12:00 AM - 11:15 AM on Friday, December 7, 2012
Location: Lavery Hall 340
Speaker: Pamela Abshire, Associate Professor, University of Maryland, College Park.
BioChips: Learning from Biology
Although microelectronics technology has progressed very quickly in the past sixty years, in many ways it is still catching up. Over millions of years, biological systems have evolved exquisite capabilities far beyond those of modern technology. One way to overcome this “technology gap” is to learn from biology. This approach is by no means new, and researchers have pursued this elusive goal in many different ways – by replicating structure, by emulating function, by establishing links, and by studying mechanisms of the natural world. What is different today are the sophisticated tools that we can employ to create hybrid bioelectronic systems and incorporate principles of adaptation into micro- and nano-systems. This talk will discuss several efforts along these lines, including sensors that directly monitor the responses of living cells and also circuits that automatically adjust their characteristics to improve performance. I’ll highlight some directions and remaining challenges in the path ahead, as well as novel applications that are made possible by these advances.

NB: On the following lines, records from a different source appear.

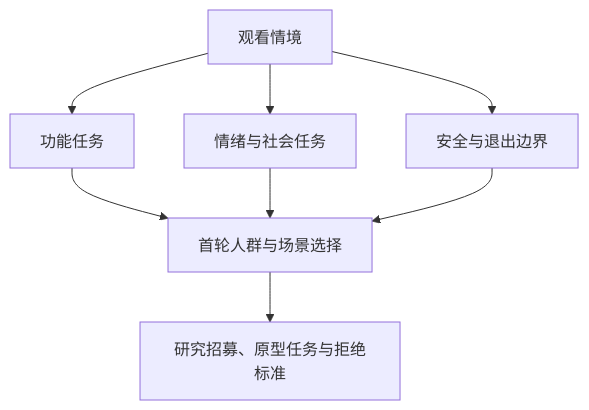
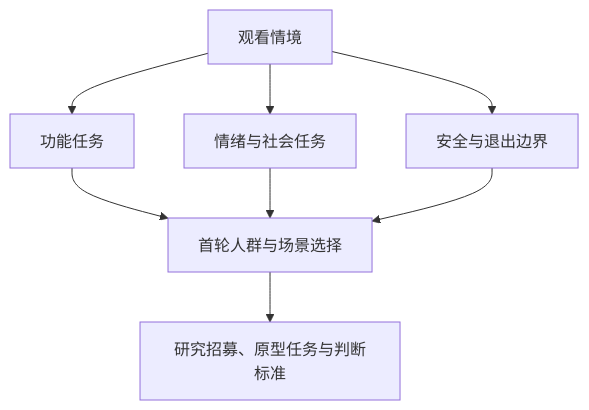
The diagram in docs/球球全套资料/2.用户与价值定义/07-核心用户分层与使用情境.md (weiz98417-crypto/qiuqiu), drawn with Mermaid before and after one commit. The commit also changed other lines of this file and 11 other files, not shown here.

````diff
--- a/docs/球球全套资料/2.用户与价值定义/07-核心用户分层与使用情境.md
+++ b/docs/球球全套资料/2.用户与价值定义/07-核心用户分层与使用情境.md
@@ -9,10 +7,10 @@
 ```mermaid
 flowchart TD
     A[观看情境] --> B[功能任务]
     A --> C[情绪与社会任务]
     A --> D[安全与退出边界]
     B --> E[首轮人群与场景选择]
     C --> E
     D --> E
-    E --> F[研究招募、原型任务与拒绝标准]
+    E --> F[研究招募、原型任务与判断标准]
 ```
````
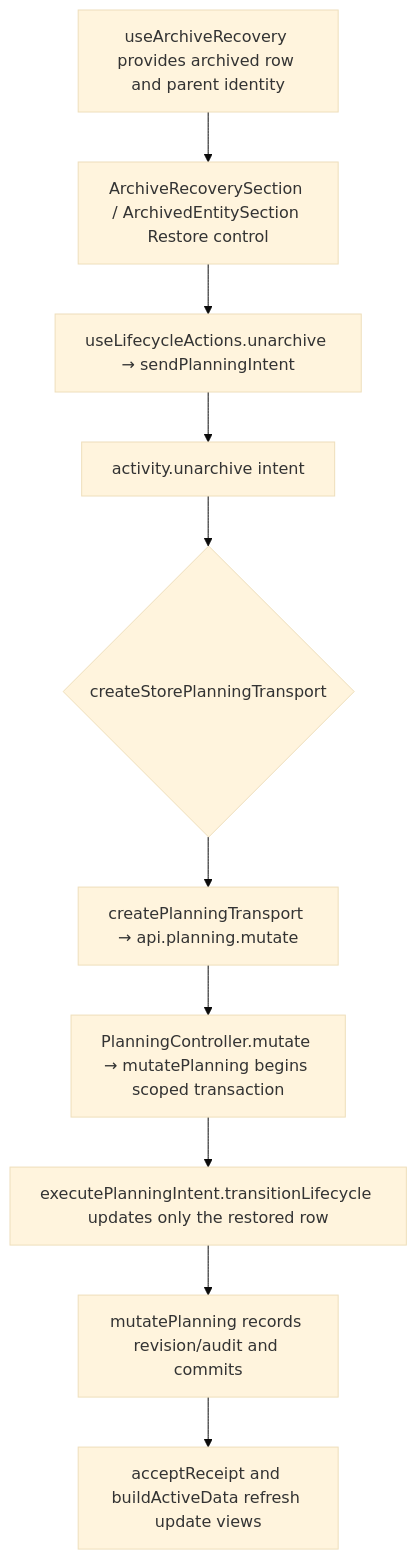
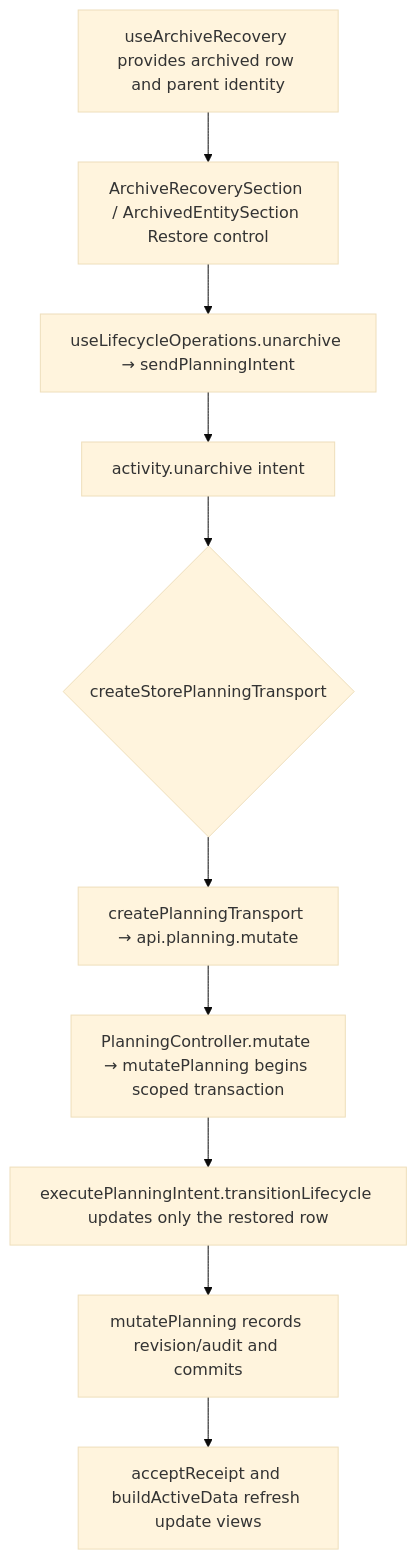
One commit to Kevinjohn/capacitylens changed the second of 2 diagrams in user-stories/activities/US-ACT-05-restore-activity.md. Above: the diagram before and after it, drawn with Mermaid (base theme). The commit also changed other lines of this file and 50 other files, not shown here.

````diff
--- a/user-stories/activities/US-ACT-05-restore-activity.md
+++ b/user-stories/activities/US-ACT-05-restore-activity.md
@@ -26,8 +26,8 @@
 ```mermaid
 flowchart TD
   A["useArchiveRecovery provides archived row and parent identity"] --> B["ArchiveRecoverySection / ArchivedEntitySection Restore control"]
-  B --> C["useLifecycleActions.unarchive → sendPlanningIntent"] --> D["activity.unarchive intent"]
+  B --> C["useLifecycleOperations.unarchive → sendPlanningIntent"] --> D["activity.unarchive intent"]
   D --> E{"createStorePlanningTransport"}
   E --> F["createPlanningTransport → api.planning.mutate"] --> G["PlanningController.mutate → mutatePlanning begins scoped transaction"]
   G --> H["executePlanningIntent.transitionLifecycle updates only the restored row"] --> K["mutatePlanning records revision/audit and commits"] --> J["acceptReceipt and buildActiveData refresh update views"]
 ```
````
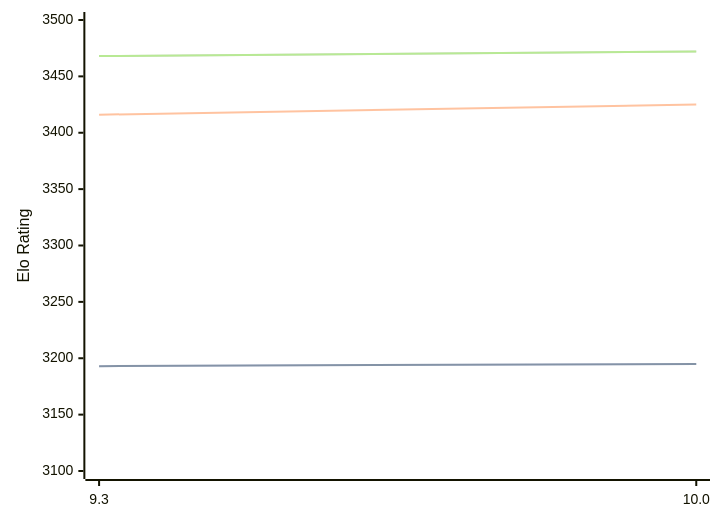
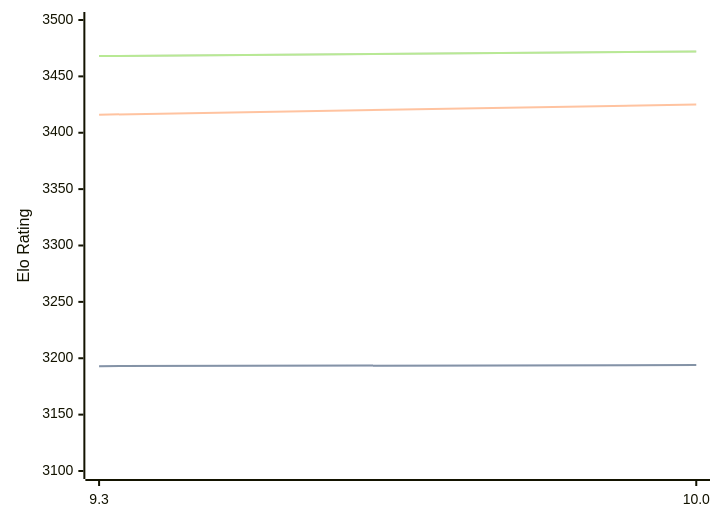
One commit to computer-chess-index/cci changed the diagram in engines/Fire.md. Above: the diagram before and after it, drawn with Mermaid. The commit also changed other lines of this file, not shown here.

Commit message:
Update CCI Ratings (ELO VLTC) - 2026-03-01

````diff
--- a/engines/Fire.md
+++ b/engines/Fire.md
@@ -45,11 +45,11 @@
 ```mermaid
 %%{init: {"theme":"base","themeVariables":{"seriesColors:['#a3a3a3','#222221','#faa371']}}}%%
 xychart-beta
   x-axis ["9.3", "10.0"]
   y-axis "Elo Rating" 3100 --> 3500
-  line "STC (8.0+0.08s)" [3193, 3195]
-  line "STC (8.0+0.08s)" [3193, 3195]
+  line "STC (8.0+0.08s)" [3193, 3194]
+  line "STC (8.0+0.08s)" [3193, 3194]
   line "LTC (60.0+0.60s)" [3416, 3425]
   line "VLTC (2m24s+1.12s)" [3468, 3472]
   line "VLTC (2m24s+1.12s)" [3468, 3472]
 ```
````
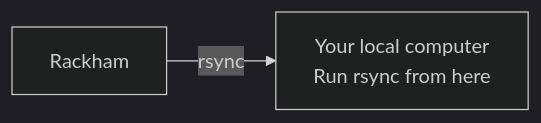
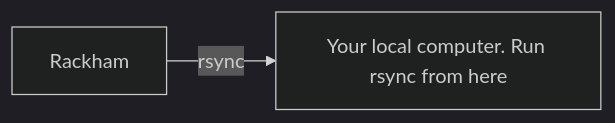
The second of 2 diagrams in docs/software/rsync_on_rackham.md (UPPMAX/UPPMAX-documentation), drawn with Mermaid (dark theme) before and after one commit. The commit also changed other lines of this file and 6 other files, not shown here.

````diff
--- a/docs/software/rsync_on_rackham.md
+++ b/docs/software/rsync_on_rackham.md
@@ -36,7 +36,7 @@
 ```mermaid
 flowchart LR
-  local_computer[Your local computer\nRun rsync from here]
+  local_computer[Your local computer. Run rsync from here]
   rackham[Rackham]
 
   rackham --> |rsync| local_computer
 ```
````
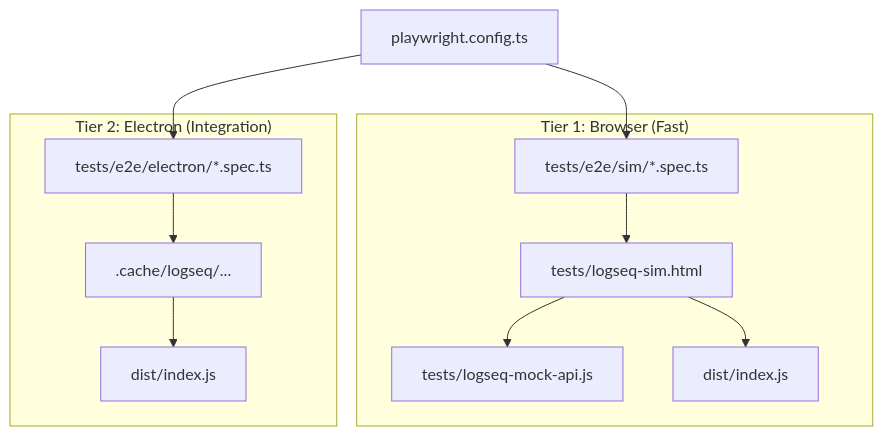
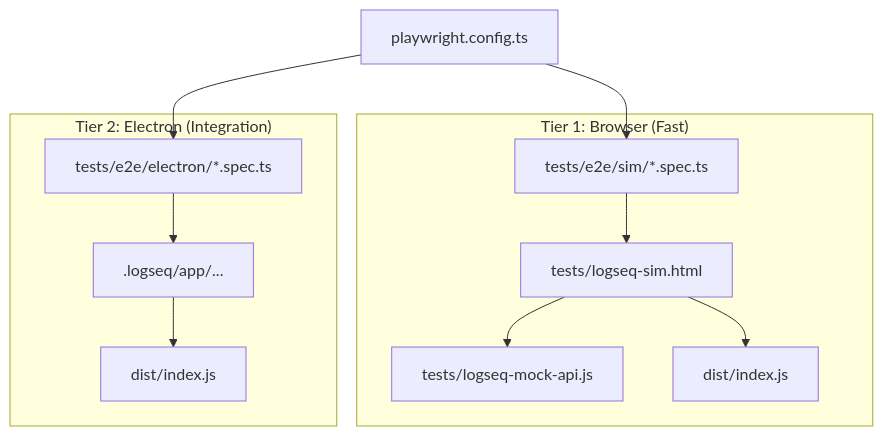
Before and after one commit to secondbrain-tools/logseq-doc-agent: the diagram in docs/e2e-testing.md, drawn with Mermaid. The commit also changed other lines of this file and 13 other files, not shown here.

````diff
--- a/docs/e2e-testing.md
+++ b/docs/e2e-testing.md
@@ -10,16 +10,16 @@
 ```mermaid
 graph TD
     subgraph "Tier 1: Browser (Fast)"
         SimTest[tests/e2e/sim/*.spec.ts] --> SimPage[tests/logseq-sim.html]
         SimPage --> MockAPI[tests/logseq-mock-api.js]
         SimPage --> Plugin[dist/index.js]
     end
 
     subgraph "Tier 2: Electron (Integration)"
-        ElectronTest[tests/e2e/electron/*.spec.ts] --> LogseqBinary[.cache/logseq/...]
+        ElectronTest[tests/e2e/electron/*.spec.ts] --> LogseqBinary[.logseq/app/...]
         LogseqBinary --> PluginDist[dist/index.js]
     end
 
     Config[playwright.config.ts] --> SimTest
     Config --> ElectronTest
 ```
````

Dr. Abshire is an Associate Professor in the Department of Electrical and Computer Engineering and the Institute for Systems Research at the University of Maryland, College Park. She received her PhD from Johns Hopkins University in 2001, and is an expert in low power mixed-signal integrated circuits (ICs), adaptive ICs and IC sensors, and CMOS biosensors. Her research focuses on better understanding and exploiting the tradeoffs between performance and resources in natural and engineered systems, including hybrid devices incorporating CMOS, MEMS, optoelectronics, microfluidics, and biological components. She has developed sensors and signal processing circuitry for a variety of applications, including cell-based sensing, high performance imaging, miniature robotics, spike sorting, adaptive data conversion, and closed loop control of MEMS and microfluidic systems. She is the recipient of an NSF CAREER award (2003), the Corcoran Award for significant contributions to Electrical and Computer Engineering education (2004), the Robert E. Kent Teaching Award (2011), the Jimmy H. C. Lin Award for Entrepreneurship (2011), and was named the outstanding faculty member of the Institute for Systems Research (2006). She currently serves on the Emerging Technologies and Research Advisory Committee for the U.S. Department of Commerce, on the IEEE Sensors Council, and as the Chair of the Women in Circuits and Systems Committee for the IEEE Circuits and Systems Society.